Glasgow Film Festival Co-Director Allison Gardner said: “I am so excited to share the news about our great Opening and Closing Galas. Handsome Devil is a real crowd-pleaser with a joyous spirit that makes it a perfect film to launch the festival. David Tennant gives an absolutely stunning performance as R.D. Laing in Mad To Be Normal and it seems only fitting that Glasgow should have the honour of hosting the premiere of a film about one of the city’s most complex, charismatic figures. We are also privileged to be able to host the Scottish premiere of The Seasons in Quincy: Four Portraits of John Berger, a fascinating look at one of our greatest polymaths”.
As ever Glasgow Film Festival always tries to go one step further every year, whilst the two movies may not be so called ‘big named movies’, it’s highlighting the great movies we have in UK and Ireland. You don’t always have to be big names to have fantastic movies, so it’s great to celebrate our local talent.There will a diverse range of movies, on offer, a festival for everyone and that programme will be fully launched on 18th January. It’s our local film festival so we hope to bring you a wide coverage as possible.

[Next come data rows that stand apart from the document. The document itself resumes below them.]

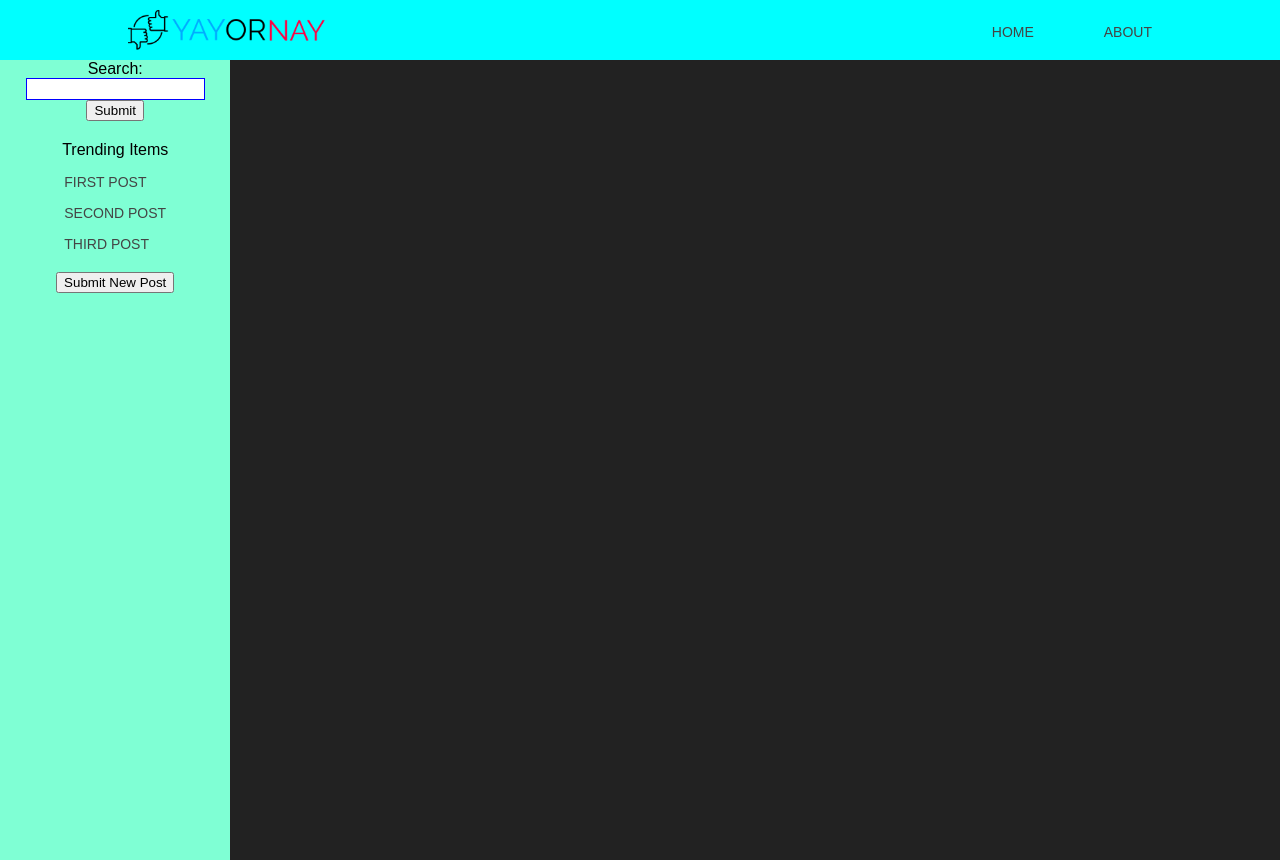
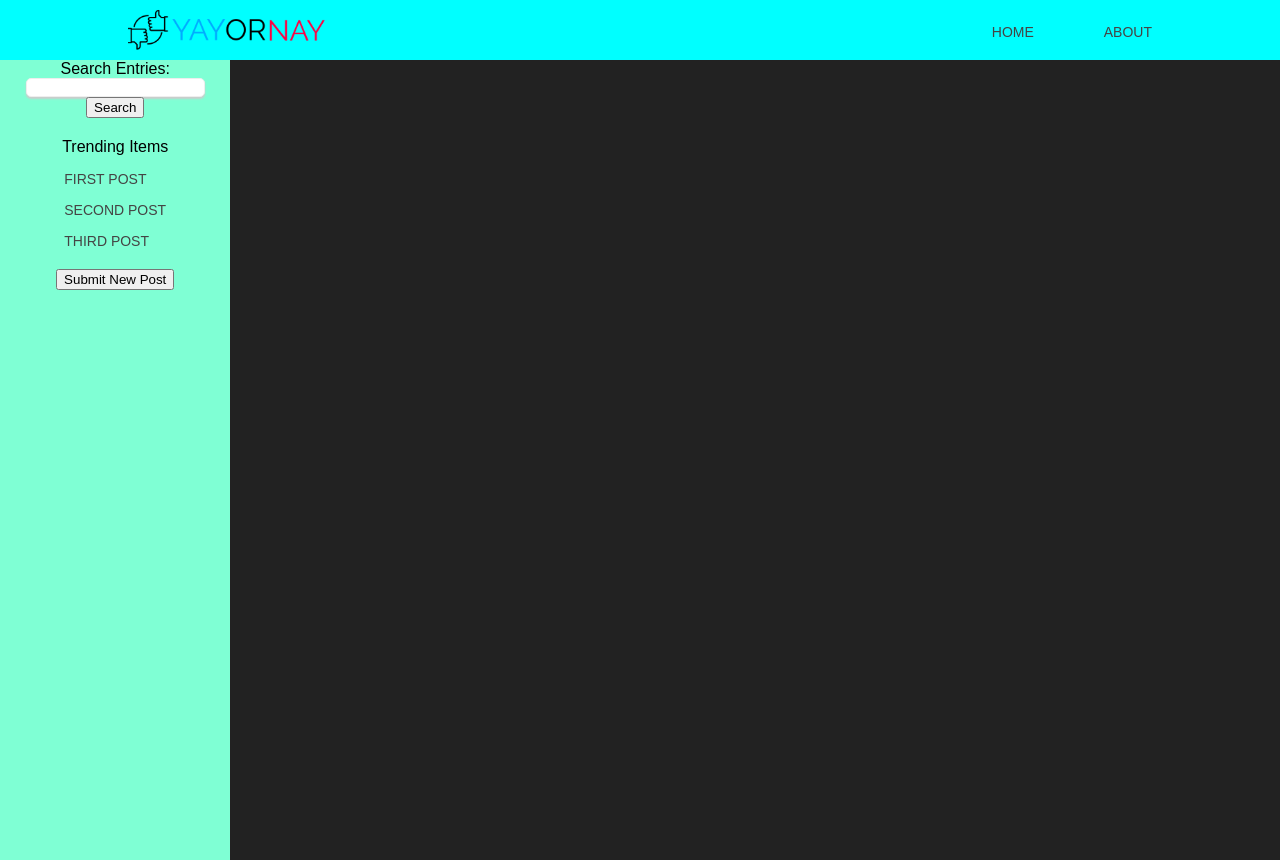
Before and after one commit to gptt916/teamabsolutely, a React app in the folder client/: page / in a window 1280 px wide. Built offline with nearby package versions, Linux system fonts and the light colour scheme.

Commit message:
styling changes to search field

```diff
--- a/client/src/Components/SidebarComponents/SearchField/SearchField.js
+++ b/client/src/Components/SidebarComponents/SearchField/SearchField.js
@@ -4,10 +4,11 @@ import classes from './SearchField.css';
 const searchField = (props) => {
     const style ={
         inputBox : {
-            color: 'white',
-            font: 'inherit',
-            border: '1px solid blue',
-            width: '75%'
+            // border: '1px solid blue',
+            width: '75%',
+            border: '1px solid #eee',
+            boxShadow: '0 2px 2px #ccc',
+            borderRadius:'5px',
         },
         searchComponents:{
             marginBottom:'20px'
@@ -17,11 +18,11 @@ const searchField = (props) => {
     return (
         <form onSubmit={props.handleSubmit} style={style.searchComponents}>
             <label>
-                <div>Search:</div>
+                <div>Search Entries:</div>
                 <input type="text" style={style.inputBox} value={props.value} onChange={(event)=>props.onSearchInput(event.target.value)} />
             </label>
             <div>
-                <input type="submit" value="Submit" />
+                <input type="submit" value="Search" />
             </div>
         </form>
     );
```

Tickets for the Opening and Closing Galas go on sale at 10am on Monday 9 January from: glasgowfilm.org/festival.